A Handheld Skin Printer for Treatment of Burns and Deep Wounds


Deep skin wounds, such as those caused by burns, are usually treated by harvesting skin from healthy regions of the body and redistributing them onto the wound area.  However, challenges arise when large areas are affected and donor sites are scarce.  In such cases, the available healthy donor skin is often insufficient for autografting, leaving a large portion of the wounded area either ungrafted, allografted, or uncovered, and resulting in poor outcomes.  Use of regenerative cells and materials are one possible solution, with cells often demonstrating a better outcome.  However, methods to transfer viable cells onto wound areas remain a challenge.

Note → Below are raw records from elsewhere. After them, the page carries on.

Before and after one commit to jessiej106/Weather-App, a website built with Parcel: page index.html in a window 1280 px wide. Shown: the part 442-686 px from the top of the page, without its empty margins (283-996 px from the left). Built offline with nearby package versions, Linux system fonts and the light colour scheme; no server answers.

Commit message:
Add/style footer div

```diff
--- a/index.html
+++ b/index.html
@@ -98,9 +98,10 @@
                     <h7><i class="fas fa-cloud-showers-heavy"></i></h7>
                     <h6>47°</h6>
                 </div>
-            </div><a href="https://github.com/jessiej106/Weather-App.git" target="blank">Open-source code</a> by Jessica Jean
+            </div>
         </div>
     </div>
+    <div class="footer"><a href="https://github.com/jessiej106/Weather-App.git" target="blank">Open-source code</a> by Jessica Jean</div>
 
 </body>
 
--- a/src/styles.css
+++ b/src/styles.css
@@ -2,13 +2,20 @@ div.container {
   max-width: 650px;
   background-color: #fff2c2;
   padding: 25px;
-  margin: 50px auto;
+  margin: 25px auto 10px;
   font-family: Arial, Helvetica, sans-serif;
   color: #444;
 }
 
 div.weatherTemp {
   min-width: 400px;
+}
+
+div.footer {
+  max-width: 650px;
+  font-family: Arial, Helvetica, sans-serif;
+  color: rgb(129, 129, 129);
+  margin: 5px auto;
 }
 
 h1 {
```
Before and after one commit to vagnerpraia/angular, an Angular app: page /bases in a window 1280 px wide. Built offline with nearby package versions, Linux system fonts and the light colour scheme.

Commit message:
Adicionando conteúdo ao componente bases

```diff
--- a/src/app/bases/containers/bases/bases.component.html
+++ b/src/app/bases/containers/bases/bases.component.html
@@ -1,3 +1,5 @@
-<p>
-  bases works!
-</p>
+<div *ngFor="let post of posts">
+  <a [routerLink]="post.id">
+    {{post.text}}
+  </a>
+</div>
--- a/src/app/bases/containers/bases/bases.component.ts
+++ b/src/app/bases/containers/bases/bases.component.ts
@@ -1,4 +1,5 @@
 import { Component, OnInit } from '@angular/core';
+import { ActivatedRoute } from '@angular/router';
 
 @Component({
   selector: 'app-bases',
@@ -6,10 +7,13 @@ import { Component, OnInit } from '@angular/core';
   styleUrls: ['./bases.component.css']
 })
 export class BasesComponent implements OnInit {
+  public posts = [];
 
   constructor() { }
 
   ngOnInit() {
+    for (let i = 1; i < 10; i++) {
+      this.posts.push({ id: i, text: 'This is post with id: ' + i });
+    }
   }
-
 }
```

Inventors at the University of Toronto have developed a handheld bioprinter for applying a regenerative treatment to deep skin wounds.  The device is principally composed of one chamber containing a bioink (e.g. cells or matrix), a second chamber containing a matrix crosslinker, a microfluidic printhead, and a driven wheel (Fig 1).  As the device is guided across the wound, a bioink layer is applied, almost immediately followed by an overlying crosslinker-containing layer.  The two layers conform to wound structure whereafter mixing of the layers leads to solidification of the liquids (i.e. gelation) at the wound site.  This regenerative gel “bandage” is then responsible for instigating skin formation.

Figure 1.  Schematic of the handheld bioprinter for treating skin wounds



  • High cell viability
  • Even layer deposition of treatment
  • Large surface area coverage
  • Quick application time
  • Simple and cost-effective solution



  • Treatment of deep skin wounds



  • PCT Application No. WO2018064778A1 (2016).  National phase applications US, EP, JP, AU, CA, CN.
  • US Patent Application No. US2020023172A1 (2018). National phase applications: CA, US



The inventors have built a prototype of the device and tested it in vitro and on wound models in pigs.  Using this device, they have shown even layer deposition on curved surfaces and good cell viability (>90%), both of which are important considerations to skin formation.  Furthermore, they have demonstrated wound closure after both acellular and cellular treatments (Fig 2), with the cellular treatment displaying a superior healing profile as evidenced by a reduction in inflammation, scarring and contraction.  The device has the potential to be used for individual or combined application of many different materials and/or cells.